__What the task asks__.
Total the lines of the entries below that hold the string "under", then write only that total.

(Difference listings)
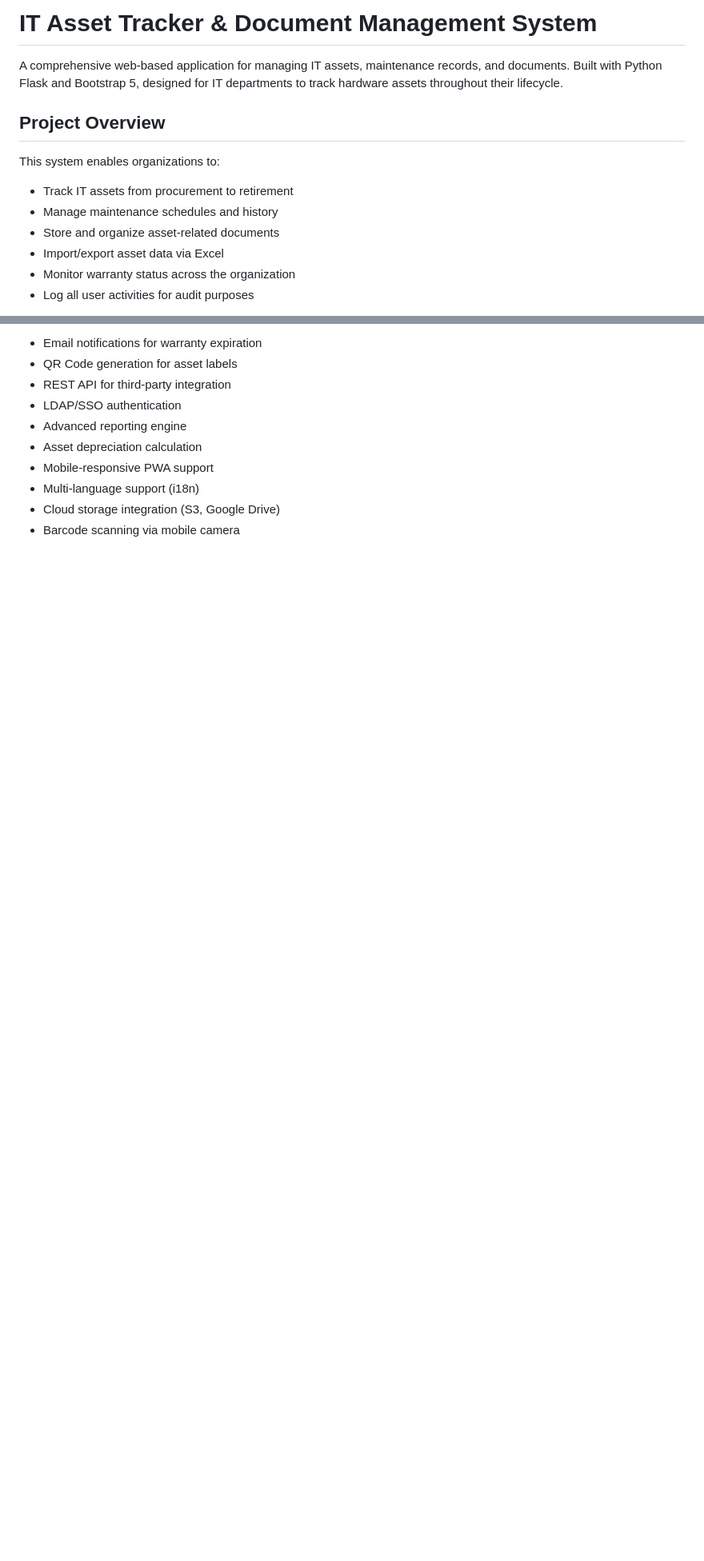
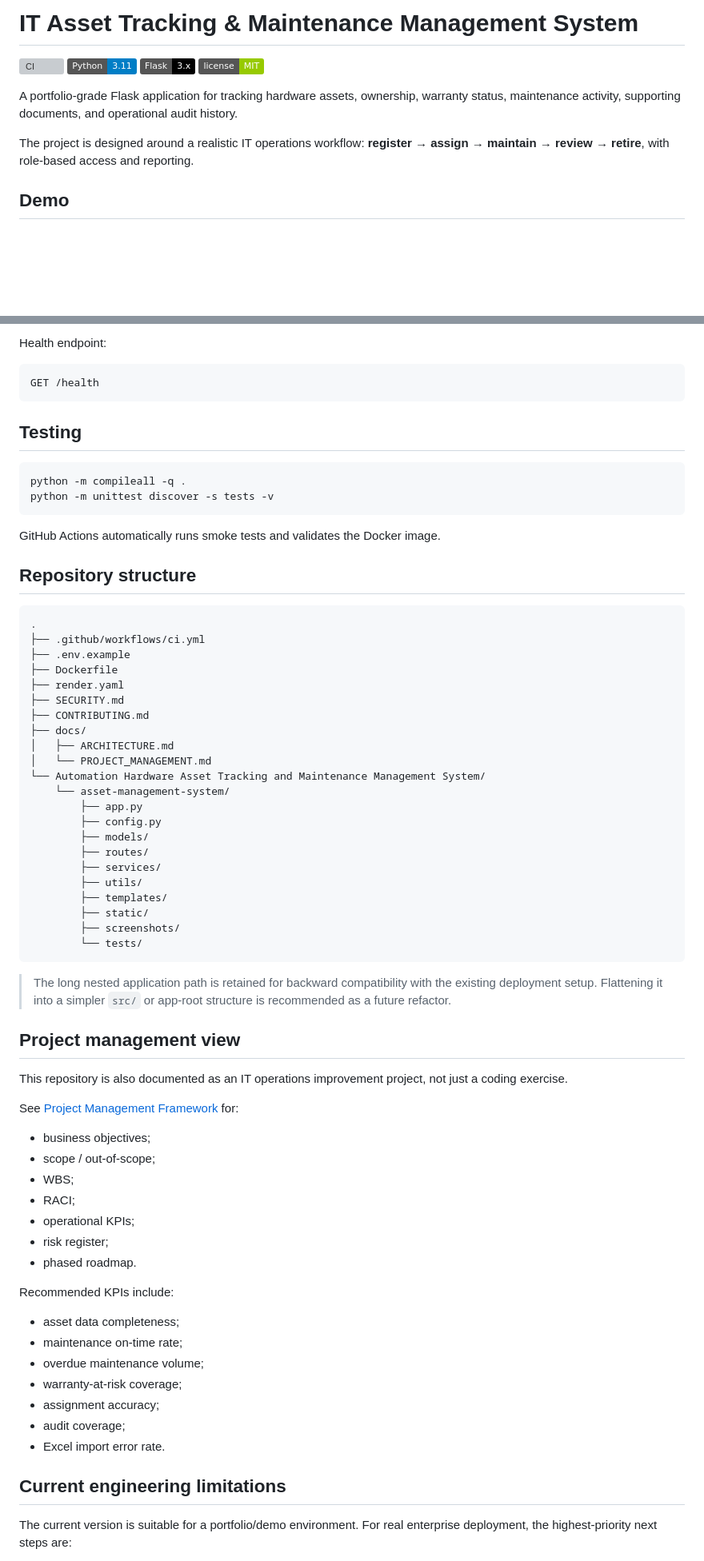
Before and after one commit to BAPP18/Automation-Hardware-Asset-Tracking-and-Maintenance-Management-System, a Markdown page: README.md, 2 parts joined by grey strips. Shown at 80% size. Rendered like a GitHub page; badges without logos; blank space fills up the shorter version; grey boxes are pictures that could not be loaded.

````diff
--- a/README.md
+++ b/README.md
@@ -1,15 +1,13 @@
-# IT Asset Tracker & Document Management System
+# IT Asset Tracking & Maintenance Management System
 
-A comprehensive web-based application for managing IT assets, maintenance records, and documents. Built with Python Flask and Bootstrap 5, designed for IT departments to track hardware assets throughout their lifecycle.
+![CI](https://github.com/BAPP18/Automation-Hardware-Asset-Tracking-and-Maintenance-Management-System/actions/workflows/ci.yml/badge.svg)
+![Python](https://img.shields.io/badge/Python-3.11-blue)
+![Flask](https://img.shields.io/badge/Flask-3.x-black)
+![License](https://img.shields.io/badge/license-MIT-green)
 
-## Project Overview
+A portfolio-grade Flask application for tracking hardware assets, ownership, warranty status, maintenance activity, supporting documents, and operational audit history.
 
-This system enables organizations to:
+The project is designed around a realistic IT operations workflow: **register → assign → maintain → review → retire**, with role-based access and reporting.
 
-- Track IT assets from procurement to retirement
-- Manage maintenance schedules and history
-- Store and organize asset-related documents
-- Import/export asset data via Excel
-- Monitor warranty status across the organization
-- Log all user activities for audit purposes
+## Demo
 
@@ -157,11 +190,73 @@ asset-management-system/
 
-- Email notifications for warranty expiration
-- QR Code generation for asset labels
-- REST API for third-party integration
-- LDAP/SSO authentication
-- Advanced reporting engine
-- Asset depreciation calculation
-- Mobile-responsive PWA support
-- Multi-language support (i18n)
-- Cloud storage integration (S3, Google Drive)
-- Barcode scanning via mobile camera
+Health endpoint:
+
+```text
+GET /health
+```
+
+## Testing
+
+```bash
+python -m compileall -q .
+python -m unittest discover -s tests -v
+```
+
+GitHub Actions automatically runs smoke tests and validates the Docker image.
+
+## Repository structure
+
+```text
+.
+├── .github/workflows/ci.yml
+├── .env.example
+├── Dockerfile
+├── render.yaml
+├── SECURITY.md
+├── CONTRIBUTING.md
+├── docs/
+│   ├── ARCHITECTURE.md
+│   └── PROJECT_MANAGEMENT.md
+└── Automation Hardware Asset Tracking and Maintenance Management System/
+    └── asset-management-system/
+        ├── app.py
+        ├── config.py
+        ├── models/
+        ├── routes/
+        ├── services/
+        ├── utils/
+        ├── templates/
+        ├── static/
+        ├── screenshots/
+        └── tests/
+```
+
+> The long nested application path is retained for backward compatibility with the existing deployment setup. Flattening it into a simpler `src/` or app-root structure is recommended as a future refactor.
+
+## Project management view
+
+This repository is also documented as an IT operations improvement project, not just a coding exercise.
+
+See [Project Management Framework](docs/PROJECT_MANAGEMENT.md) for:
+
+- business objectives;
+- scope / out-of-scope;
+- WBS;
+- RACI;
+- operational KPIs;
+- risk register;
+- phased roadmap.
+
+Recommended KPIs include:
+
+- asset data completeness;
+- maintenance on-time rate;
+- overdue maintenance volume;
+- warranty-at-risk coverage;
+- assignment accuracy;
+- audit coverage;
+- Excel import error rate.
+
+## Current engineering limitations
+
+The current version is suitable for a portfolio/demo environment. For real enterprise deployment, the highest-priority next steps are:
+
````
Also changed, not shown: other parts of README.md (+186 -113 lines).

--

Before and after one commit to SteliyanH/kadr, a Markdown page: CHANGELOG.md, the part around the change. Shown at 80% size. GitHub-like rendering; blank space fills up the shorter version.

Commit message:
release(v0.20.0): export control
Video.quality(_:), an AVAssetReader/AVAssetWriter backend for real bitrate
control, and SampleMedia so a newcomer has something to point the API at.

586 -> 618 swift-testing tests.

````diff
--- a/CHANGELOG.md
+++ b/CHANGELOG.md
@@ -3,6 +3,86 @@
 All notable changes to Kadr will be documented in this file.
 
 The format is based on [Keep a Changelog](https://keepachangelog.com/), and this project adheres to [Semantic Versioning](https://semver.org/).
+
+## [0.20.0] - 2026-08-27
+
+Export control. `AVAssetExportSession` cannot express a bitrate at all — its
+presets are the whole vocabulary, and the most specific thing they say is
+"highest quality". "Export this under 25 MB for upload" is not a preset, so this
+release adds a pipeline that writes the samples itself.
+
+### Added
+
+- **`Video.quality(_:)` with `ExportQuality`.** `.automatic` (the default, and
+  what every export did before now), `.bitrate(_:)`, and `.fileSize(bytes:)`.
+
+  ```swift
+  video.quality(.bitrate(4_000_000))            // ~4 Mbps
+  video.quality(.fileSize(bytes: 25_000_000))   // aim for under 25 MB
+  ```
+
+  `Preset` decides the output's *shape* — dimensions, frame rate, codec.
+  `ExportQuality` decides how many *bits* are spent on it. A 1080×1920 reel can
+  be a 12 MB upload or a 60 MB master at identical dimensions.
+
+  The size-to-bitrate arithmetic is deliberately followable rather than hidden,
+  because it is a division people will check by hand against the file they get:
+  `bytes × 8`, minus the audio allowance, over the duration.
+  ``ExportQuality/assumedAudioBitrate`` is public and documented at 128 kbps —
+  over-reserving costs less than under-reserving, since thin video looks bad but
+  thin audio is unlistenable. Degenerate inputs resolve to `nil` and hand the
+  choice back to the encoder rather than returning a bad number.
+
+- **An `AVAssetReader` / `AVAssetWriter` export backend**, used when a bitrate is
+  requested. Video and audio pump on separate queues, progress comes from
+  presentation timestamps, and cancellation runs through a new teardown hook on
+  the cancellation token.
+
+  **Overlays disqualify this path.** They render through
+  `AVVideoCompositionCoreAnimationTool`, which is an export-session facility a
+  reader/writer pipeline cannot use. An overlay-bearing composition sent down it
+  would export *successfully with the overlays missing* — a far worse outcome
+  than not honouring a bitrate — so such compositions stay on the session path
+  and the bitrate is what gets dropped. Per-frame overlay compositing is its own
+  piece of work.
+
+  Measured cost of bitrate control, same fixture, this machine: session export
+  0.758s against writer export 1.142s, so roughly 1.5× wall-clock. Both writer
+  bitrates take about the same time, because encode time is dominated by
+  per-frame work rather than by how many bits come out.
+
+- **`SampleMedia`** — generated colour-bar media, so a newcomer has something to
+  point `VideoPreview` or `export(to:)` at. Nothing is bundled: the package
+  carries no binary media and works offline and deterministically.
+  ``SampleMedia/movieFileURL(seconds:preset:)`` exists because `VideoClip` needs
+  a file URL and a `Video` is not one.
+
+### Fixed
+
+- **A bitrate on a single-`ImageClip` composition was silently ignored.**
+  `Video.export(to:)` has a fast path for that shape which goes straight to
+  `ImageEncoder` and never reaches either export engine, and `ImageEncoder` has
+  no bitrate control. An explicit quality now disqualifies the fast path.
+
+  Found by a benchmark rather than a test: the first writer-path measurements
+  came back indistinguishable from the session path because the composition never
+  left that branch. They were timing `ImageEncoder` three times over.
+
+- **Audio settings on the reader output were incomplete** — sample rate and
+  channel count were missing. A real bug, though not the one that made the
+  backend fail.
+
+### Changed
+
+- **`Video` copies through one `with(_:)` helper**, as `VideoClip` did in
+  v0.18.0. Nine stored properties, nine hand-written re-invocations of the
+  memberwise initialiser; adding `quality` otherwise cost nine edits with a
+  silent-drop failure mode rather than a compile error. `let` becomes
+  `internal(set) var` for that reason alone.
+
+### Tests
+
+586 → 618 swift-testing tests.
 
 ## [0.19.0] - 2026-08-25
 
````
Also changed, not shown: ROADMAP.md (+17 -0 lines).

__Result for this task__.
3